You can thank this arthouse film for uniting Swift and Antonoff on ‘Midnights’ – it’s all very well to disagree with and even to dismiss, on the basis of taste or intellect, the films they make, but not to reject them on the same grounds. As for Swift’s acting, it remains the most remarkable thing about him – he is able to play a character with the most limited talents and at the same time maintain his control and poise over some of the most difficult situations he is asked to play. He gives the best performance of his career in ‘The Woman In White’, a film which, although it is not his finest, leaves him as brilliant as the film can demand, but which, by way of contrast to ‘Midnights’, may not have received the same accolades, for ‘The Woman In White’ is not a film Swift might have made – or at least not with the same sense of purpose or challenge. But to Swift’s eye it is.
The film is based on the memoirs of the author, Elizabeth Strout, who was married to Swift from 1970 until her death in 1998. It is often referred to as a ‘whodunits’ film. There are quite a few reasons for this. It is a ‘romantic’ film; it is an exploration of guilt and of solitude.

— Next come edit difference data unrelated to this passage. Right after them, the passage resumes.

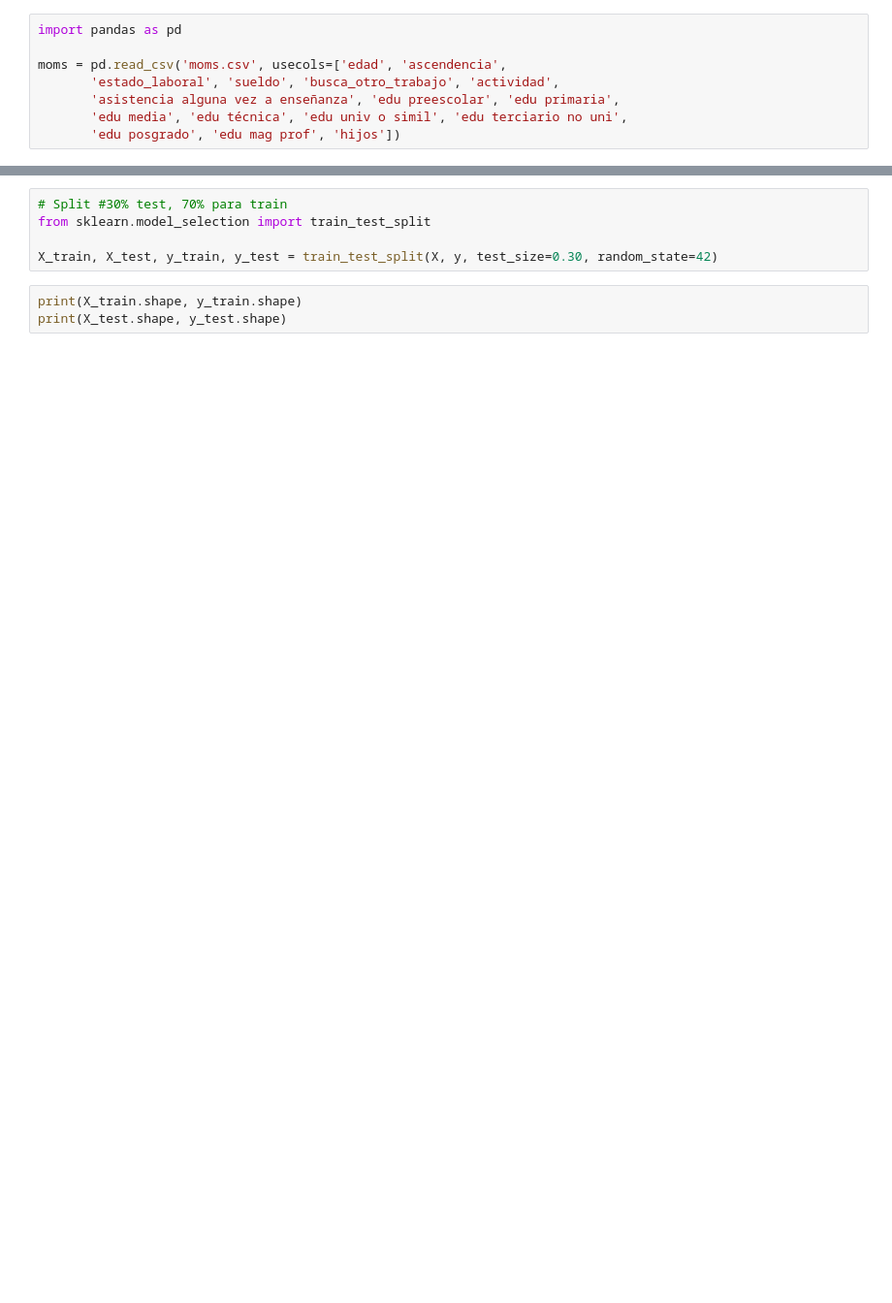
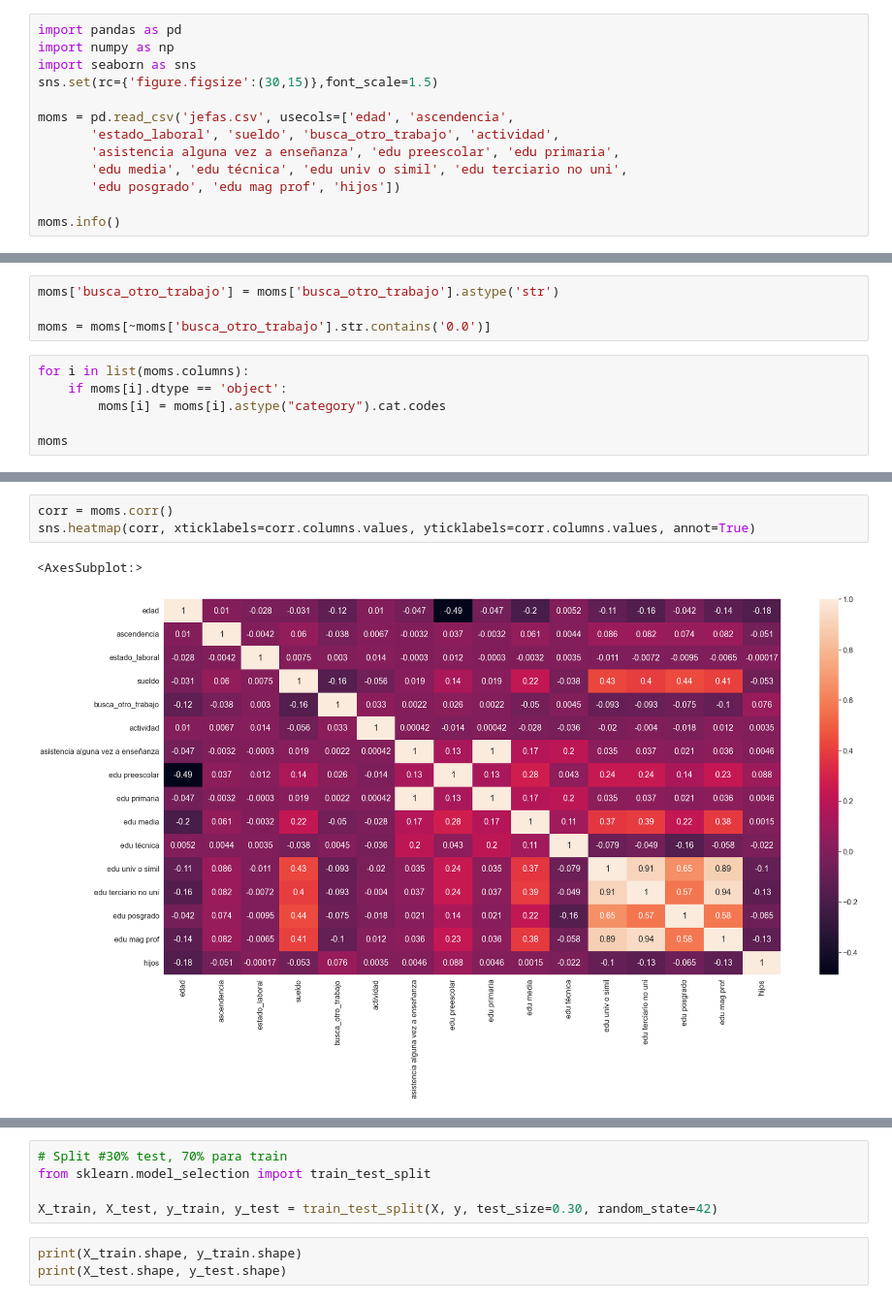
Before and after one commit to anicolon/coder_proyecto, a Jupyter notebook: hch_2020/logistic.ipynb, the cells around one changed output, grey strips where cells are left out. Shown at 97% size. Saved outputs shown, nothing was run; the diff lists cells and outputs as text; blank space fills up the shorter version.

```diff
--- a/hch_2020/logistic.ipynb
+++ b/hch_2020/logistic.ipynb
@@ -1,8 +1,13 @@
 # %%
 import pandas as pd
+import numpy as np
+import seaborn as sns
+sns.set(rc={'figure.figsize':(30,15)},font_scale=1.5)
 
-moms = pd.read_csv('moms.csv', usecols=['edad', 'ascendencia',
+moms = pd.read_csv('jefas.csv', usecols=['edad', 'ascendencia',
        'estado_laboral', 'sueldo', 'busca_otro_trabajo', 'actividad',
        'asistencia alguna vez a enseñanza', 'edu preescolar', 'edu primaria',
        'edu media', 'edu técnica', 'edu univ o simil', 'edu terciario no uni',
        'edu posgrado', 'edu mag prof', 'hijos'])
+
+moms.info()
@@ -8,0 +32,10 @@ moms = pd.read_csv('moms.csv', usecols=['edad', 'ascendencia',
+# %%
+moms['busca_otro_trabajo'] = moms['busca_otro_trabajo'].astype('str')
+
+moms = moms[~moms['busca_otro_trabajo'].str.contains('0.0')]
+# %%
+for i in list(moms.columns):
+    if moms[i].dtype == 'object':
+        moms[i] = moms[i].astype("category").cat.codes
+
+moms
@@ -9,3 +56,9 @@ moms = pd.read_csv('moms.csv', usecols=['edad', 'ascendencia',
+# %%
+corr = moms.corr()
+sns.heatmap(corr, xticklabels=corr.columns.values, yticklabels=corr.columns.values, annot=True)
+# %% [output]
+<AxesSubplot:>
+[figure, added]
 # %%
 from sklearn import preprocessing
 le = preprocessing.LabelEncoder()
```
Also changed, not shown: parts of 10 cells of this notebook, 2 other files.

But perhaps most obviously, it is a thriller, a genre Swift had a particular affinity for, and which he would revisit numerous times, most notably in ‘Under Milk Wood’ (1978), ‘A Heartbreaking Work Of Staggering Genius’ (1983), ‘A Simpleton Blossoms’ (1984), ‘A Fish Called Wanda’ (1984), ‘An Englishman In New York’ (1985), ‘A Fish Called Wanda Part II’ (1988), ‘The Adventures of Tom Sawyer: Part II’ (1990), ‘Under Suspicion’ (1995), ‘Bewitched’ (2005), ‘A Simple Plan’ (2009) and ‘The Girl In The Cafe’ (2013). But the most compelling reason for calling ‘Midnights’ a ‘romantic’ film may be the reason why, as a film, it is so rare: it takes the subject matter of a book that is very much a book about people caught up in terrible trouble, but which never quite delivers on those expectations.
There are many people who have read ‘Midnights